▶ Required action
The answer must be every line of the data that holds the word "ngIf".

::: Source data

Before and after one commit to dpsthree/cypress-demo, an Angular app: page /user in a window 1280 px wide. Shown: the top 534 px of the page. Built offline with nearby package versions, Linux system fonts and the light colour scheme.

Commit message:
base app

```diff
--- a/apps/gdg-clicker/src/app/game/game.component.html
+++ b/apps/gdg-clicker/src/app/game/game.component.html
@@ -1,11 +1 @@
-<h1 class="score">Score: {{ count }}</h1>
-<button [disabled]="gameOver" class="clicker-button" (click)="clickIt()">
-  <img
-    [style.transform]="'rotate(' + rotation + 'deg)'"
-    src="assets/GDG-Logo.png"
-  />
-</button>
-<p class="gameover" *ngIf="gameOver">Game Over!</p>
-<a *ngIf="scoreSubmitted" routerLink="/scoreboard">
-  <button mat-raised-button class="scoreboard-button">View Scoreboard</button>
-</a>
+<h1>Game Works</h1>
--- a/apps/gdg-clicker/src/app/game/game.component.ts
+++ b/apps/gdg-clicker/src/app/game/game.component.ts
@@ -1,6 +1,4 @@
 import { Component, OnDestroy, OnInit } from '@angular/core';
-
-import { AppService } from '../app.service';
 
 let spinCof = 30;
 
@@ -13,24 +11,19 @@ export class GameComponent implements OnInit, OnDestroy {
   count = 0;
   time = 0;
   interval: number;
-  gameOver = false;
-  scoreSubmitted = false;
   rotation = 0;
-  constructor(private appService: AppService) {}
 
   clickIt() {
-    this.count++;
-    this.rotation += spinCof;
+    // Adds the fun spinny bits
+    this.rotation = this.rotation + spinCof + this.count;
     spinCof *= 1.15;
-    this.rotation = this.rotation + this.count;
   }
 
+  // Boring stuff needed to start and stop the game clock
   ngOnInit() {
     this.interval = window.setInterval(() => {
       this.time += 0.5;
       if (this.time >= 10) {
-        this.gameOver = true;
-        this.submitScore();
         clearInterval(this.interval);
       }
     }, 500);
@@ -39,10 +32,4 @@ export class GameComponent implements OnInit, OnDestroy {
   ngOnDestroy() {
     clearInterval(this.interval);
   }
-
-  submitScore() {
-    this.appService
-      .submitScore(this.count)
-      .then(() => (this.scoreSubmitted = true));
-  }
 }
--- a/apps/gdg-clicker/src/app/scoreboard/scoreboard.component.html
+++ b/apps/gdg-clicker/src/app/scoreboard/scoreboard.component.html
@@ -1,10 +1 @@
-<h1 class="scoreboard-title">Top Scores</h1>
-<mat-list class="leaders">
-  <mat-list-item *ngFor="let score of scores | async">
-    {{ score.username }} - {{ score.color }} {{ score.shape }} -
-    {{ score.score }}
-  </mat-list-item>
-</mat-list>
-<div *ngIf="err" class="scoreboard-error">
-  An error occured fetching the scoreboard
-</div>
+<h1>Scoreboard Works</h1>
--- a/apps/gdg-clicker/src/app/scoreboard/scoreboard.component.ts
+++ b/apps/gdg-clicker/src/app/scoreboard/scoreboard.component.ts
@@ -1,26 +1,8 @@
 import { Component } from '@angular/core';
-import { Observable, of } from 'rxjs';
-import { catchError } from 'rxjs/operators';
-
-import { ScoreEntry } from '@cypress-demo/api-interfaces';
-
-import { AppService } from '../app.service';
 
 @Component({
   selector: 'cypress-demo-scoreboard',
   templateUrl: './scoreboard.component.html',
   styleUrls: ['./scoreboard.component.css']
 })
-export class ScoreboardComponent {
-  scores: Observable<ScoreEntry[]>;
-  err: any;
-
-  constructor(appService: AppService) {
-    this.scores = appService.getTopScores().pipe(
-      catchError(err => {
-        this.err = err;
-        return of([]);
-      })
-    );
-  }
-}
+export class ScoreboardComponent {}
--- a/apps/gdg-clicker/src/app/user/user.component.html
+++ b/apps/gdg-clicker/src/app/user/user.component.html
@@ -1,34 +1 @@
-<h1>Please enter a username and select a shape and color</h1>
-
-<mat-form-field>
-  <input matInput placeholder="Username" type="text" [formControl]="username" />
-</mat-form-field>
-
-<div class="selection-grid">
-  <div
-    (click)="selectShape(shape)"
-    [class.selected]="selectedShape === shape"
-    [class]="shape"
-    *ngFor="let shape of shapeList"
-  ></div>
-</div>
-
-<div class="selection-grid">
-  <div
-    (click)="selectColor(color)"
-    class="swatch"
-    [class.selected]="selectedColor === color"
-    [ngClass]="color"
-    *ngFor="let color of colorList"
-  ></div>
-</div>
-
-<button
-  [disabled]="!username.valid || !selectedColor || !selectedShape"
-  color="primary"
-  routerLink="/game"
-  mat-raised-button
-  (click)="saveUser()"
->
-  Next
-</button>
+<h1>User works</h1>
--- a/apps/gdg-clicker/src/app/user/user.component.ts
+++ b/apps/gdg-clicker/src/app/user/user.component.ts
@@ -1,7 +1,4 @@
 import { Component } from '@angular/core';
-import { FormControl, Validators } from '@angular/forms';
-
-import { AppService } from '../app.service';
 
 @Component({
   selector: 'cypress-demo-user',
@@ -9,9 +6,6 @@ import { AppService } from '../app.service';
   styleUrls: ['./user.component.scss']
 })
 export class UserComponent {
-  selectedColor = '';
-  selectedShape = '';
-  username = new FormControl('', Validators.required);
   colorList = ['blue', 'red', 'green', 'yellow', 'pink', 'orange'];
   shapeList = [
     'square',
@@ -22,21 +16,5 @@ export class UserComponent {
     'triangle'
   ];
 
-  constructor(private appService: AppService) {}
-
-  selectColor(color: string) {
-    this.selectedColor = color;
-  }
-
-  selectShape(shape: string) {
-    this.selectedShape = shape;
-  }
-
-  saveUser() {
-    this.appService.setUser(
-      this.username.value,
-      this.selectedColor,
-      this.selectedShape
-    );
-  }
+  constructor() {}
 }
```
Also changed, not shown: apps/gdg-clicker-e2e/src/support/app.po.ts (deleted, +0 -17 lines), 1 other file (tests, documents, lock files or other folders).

::::::

▶ Finished exercise
-<p class="gameover" *ngIf="gameOver">Game Over!</p>
-<a *ngIf="scoreSubmitted" routerLink="/scoreboard">
-<div *ngIf="err" class="scoreboard-error">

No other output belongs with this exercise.